(Reuters) - A final report into fraud allegations at Sino-Forest Corp left many questions unanswered, with scant new detail on the value of its timber holdings or its opaque ties with suppliers.
The report by an internal committee, released late on Tuesday, is unlikely to pacify investors, who have been clamoring for answers since June, when short-seller Carson Block and his Muddy Waters firm likened the Canadian-listed Sino-Forest to a “ponzi scheme” and accused it of inflating the size of its Chinese forestry assets.
Regulators and law enforcement officials are investigating the company, which denies the allegations. Sino-Forest said in November that preliminary evidence from its internal probe had found no evidence of fraud.
In its final report, the committee admitted it has failed to answer all the questions on the company’s business practices in China, including ones about related-party transactions and the valuation of its forestry holdings.
“I don’t think the report addresses most of the issues highlighted in the last one and restores investors’ confidence, it looks like it’s just trying to meet the deadline,” said Annisa Lee, Asia credit analyst at Nomura in Hong Kong.
“The valuation of the assets has not been done, which is one of the key things because this is crucial to determine the valuation of the company.”
Sino-Forest shares fell more than 70 percent in the two days after the Muddy Waters report, and trade in the stock was halted in August. Canada’s top securities regulator recently extended the cease trade order to April 16.
In a highly technical 13-page report, the panel of lawyers and auditors said it had not been able to assess whether Sino-Forest had a proper “arm’s length” relationship with the owners of land on which it had contractual rights over the timber and businesses to whom it sold its wood.
“There remain issues which have not been fully answered,” the report said. The probe was “at the point of diminishing returns, because much of the information which it is seeking lies with non-compellable third parties, may not exist or is apparently not retrievable from the records of the company”.
Nomura’s Lee said the report had not addressed the very close relationship between the company and its suppliers and customers, a key allegation from Muddy Waters.
“Without doing this, I don’t think investors will have the confidence to conclude that there were no related-party transactions,” he said.
Sino-Forest was founded in the 1990s by Hong Kong entrepreneur Allen Chan and listed in Toronto through a reverse takeover of a dormant Canadian firm, a practice since criticized as a way to circumvent the more rigorous regulatory standards of a new share offering.
It is the most prominent of the Chinese companies listed in North America whose shares were suspended or delisted last year amid suspicions about their business practices and Chinese regulatory safeguards.
The firm had agreed with its debt holders it would make its final report by January 31.
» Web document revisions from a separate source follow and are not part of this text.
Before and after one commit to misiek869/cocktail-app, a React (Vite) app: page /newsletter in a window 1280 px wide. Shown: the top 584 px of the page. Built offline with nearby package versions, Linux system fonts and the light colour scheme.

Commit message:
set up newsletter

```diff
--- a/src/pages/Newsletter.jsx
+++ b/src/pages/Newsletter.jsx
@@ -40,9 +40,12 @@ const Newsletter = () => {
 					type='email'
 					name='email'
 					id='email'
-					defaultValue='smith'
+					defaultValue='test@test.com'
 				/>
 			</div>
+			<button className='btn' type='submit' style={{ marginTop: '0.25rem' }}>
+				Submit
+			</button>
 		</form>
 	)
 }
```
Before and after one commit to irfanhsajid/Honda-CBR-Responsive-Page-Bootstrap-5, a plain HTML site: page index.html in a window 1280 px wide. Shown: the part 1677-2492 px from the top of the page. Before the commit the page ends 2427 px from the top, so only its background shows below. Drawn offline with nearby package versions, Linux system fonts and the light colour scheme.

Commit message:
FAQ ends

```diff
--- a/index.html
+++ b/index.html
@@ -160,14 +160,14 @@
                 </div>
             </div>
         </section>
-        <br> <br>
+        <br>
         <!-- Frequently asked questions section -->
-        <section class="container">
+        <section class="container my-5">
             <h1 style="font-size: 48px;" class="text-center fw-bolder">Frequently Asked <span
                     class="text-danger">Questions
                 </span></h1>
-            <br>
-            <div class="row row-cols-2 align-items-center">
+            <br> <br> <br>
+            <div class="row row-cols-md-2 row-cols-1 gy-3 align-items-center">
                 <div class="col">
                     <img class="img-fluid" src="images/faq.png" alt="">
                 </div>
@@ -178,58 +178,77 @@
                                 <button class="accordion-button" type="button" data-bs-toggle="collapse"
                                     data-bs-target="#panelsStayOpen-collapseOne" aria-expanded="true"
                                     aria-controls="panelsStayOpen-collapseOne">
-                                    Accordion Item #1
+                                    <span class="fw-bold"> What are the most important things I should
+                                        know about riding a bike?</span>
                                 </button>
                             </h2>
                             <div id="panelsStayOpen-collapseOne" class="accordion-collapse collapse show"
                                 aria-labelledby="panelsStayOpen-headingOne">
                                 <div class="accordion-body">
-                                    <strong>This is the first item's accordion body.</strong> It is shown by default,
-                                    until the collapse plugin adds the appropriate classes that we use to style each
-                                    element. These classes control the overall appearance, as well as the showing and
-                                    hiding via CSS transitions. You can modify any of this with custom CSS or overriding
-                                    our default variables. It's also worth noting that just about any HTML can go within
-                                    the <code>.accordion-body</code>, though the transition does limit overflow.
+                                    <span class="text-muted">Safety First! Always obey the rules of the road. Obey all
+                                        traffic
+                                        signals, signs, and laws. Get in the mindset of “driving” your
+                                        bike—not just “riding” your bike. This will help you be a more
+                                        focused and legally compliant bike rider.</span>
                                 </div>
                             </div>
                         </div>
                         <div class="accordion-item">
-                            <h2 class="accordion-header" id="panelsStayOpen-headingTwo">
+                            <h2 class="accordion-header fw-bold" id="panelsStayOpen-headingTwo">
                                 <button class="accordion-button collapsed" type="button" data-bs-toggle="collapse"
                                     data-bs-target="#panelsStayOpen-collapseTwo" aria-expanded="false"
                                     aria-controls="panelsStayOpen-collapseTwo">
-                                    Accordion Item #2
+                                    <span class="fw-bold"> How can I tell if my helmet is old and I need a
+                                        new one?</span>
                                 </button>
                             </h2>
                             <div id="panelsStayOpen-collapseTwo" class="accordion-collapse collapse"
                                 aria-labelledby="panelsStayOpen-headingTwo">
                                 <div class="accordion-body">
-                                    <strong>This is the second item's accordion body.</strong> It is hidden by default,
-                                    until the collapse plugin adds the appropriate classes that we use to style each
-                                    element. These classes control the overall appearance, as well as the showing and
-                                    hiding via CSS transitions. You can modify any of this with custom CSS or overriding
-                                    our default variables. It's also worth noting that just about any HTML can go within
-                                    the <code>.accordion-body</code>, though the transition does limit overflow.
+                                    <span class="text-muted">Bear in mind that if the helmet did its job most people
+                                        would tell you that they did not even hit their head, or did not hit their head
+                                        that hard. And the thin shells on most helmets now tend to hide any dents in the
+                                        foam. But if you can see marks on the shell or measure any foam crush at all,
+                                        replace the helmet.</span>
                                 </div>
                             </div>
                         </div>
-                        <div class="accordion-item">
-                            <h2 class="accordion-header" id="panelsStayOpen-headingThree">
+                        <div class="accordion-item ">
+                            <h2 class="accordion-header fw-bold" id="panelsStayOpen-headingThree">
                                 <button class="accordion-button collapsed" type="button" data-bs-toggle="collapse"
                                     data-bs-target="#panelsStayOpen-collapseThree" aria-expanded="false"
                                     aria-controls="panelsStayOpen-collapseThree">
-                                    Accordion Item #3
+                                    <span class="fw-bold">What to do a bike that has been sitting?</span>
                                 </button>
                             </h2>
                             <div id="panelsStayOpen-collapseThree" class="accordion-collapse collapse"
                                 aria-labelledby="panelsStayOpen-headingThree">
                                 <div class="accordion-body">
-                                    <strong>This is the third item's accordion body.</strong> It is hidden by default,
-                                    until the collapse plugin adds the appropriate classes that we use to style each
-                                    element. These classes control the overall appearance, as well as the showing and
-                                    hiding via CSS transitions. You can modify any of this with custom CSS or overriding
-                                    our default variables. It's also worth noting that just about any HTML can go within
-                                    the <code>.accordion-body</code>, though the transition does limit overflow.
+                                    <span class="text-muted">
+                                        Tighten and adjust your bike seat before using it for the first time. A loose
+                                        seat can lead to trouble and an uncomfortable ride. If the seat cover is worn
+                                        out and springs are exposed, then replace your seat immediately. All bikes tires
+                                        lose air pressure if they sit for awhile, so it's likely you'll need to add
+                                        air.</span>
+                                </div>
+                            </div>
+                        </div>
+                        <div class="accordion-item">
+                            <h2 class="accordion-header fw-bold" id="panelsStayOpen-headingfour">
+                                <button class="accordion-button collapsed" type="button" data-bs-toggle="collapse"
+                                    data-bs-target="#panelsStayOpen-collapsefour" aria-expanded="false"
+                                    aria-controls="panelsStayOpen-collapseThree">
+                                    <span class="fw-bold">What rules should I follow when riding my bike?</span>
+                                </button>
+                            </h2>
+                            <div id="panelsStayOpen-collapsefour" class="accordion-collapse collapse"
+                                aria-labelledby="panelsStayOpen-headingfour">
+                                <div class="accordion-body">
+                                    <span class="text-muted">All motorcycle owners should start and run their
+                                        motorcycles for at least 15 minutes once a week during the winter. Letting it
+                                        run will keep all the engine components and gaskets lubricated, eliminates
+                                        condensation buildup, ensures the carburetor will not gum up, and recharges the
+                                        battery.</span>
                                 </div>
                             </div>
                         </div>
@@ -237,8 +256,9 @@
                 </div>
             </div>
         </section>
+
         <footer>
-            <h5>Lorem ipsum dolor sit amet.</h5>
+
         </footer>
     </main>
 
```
Sino-Forest’s bondholders have greater influence over the company since earlier this month, when they agreed not to force it into default following a covenant breach related to its failure to release third-quarter results.
Sino-Forest also said it intended to vigorously defend a class action lawsuit brought against it in the United States.
The class action, filed in New York state on Friday, was brought on behalf of investors who bought Sino-Forest shares on the over-the-counter market and non-Canadian buyers of Sino-Forest debt securities It targets current and former management, along with auditor Ernst & Young and underwriters Banc of America and Credit Suisse.
The company is already facing a possible class action lawsuit in Canada.
The panel looked at two of Sino-Forest’s Chinese forestry concessions in a sampling exercise and found the company’s statements of its assets to be accurate to within 6 percent. But it said it could not extrapolate those findings to Sino-Forest’s broader forestry assets.
The two parcels represent less than 150 hectares of the more than 800,000 hectares of timber Sino-Forest has said it controls.
Sino-Forest said it has engaged Singapore-based consultancy Stewart Murray to assist it in verifying and valuing its entire forestry assets.
Writing by Alex Richardson and Euan Rocha; editing by John Mair and Janet Guttsman